**What to produce:** Reproduce the data that follows precisely.

Entries taken from a collection:
*** Begin section ***

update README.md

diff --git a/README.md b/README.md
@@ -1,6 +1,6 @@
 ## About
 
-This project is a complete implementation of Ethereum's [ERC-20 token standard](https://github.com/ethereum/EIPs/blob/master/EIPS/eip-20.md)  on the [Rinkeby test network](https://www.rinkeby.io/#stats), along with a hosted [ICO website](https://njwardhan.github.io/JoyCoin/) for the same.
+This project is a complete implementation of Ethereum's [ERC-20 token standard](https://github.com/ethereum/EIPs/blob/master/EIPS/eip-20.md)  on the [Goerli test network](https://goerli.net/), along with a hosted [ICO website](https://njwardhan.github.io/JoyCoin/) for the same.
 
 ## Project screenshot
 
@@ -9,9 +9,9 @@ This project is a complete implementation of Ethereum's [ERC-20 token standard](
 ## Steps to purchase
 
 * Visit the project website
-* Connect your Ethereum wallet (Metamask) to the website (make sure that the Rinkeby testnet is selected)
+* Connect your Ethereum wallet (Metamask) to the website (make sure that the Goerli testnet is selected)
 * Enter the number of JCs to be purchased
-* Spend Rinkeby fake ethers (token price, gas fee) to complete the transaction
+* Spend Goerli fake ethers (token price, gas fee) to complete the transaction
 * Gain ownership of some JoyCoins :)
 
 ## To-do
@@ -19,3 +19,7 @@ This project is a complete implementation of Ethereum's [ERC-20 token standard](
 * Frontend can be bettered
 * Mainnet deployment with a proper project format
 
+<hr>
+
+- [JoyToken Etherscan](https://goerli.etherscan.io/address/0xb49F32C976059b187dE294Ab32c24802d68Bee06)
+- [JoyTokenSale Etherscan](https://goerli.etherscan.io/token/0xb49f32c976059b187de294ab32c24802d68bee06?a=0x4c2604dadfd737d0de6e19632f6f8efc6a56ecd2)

*** End section ***

**Result:**
update README.md

diff --git a/README.md b/README.md
@@ -1,6 +1,6 @@
 ## About
 
-This project is a complete implementation of Ethereum's [ERC-20 token standard](https://github.com/ethereum/EIPs/blob/master/EIPS/eip-20.md)  on the [Rinkeby test network](https://www.rinkeby.io/#stats), along with a hosted [ICO website](https://njwardhan.github.io/JoyCoin/) for the same.
+This project is a complete implementation of Ethereum's [ERC-20 token standard](https://github.com/ethereum/EIPs/blob/master/EIPS/eip-20.md)  on the [Goerli test network](https://goerli.net/), along with a hosted [ICO website](https://njwardhan.github.io/JoyCoin/) for the same.
 
 ## Project screenshot
 
@@ -9,9 +9,9 @@ This project is a complete implementation of Ethereum's [ERC-20 token standard](
 ## Steps to purchase
 
 * Visit the project website
-* Connect your Ethereum wallet (Metamask) to the website (make sure that the Rinkeby testnet is selected)
+* Connect your Ethereum wallet (Metamask) to the website (make sure that the Goerli testnet is selected)
 * Enter the number of JCs to be purchased
-* Spend Rinkeby fake ethers (token price, gas fee) to complete the transaction
+* Spend Goerli fake ethers (token price, gas fee) to complete the transaction
 * Gain ownership of some JoyCoins :)
 
 ## To-do
@@ -19,3 +19,7 @@ This project is a complete implementation of Ethereum's [ERC-20 token standard](
 * Frontend can be bettered
 * Mainnet deployment with a proper project format
 
+<hr>
+
+- [JoyToken Etherscan](https://goerli.etherscan.io/address/0xb49F32C976059b187dE294Ab32c24802d68Bee06)
+- [JoyTokenSale Etherscan](https://goerli.etherscan.io/token/0xb49f32c976059b187de294ab32c24802d68bee06?a=0x4c2604dadfd737d0de6e19632f6f8efc6a56ecd2)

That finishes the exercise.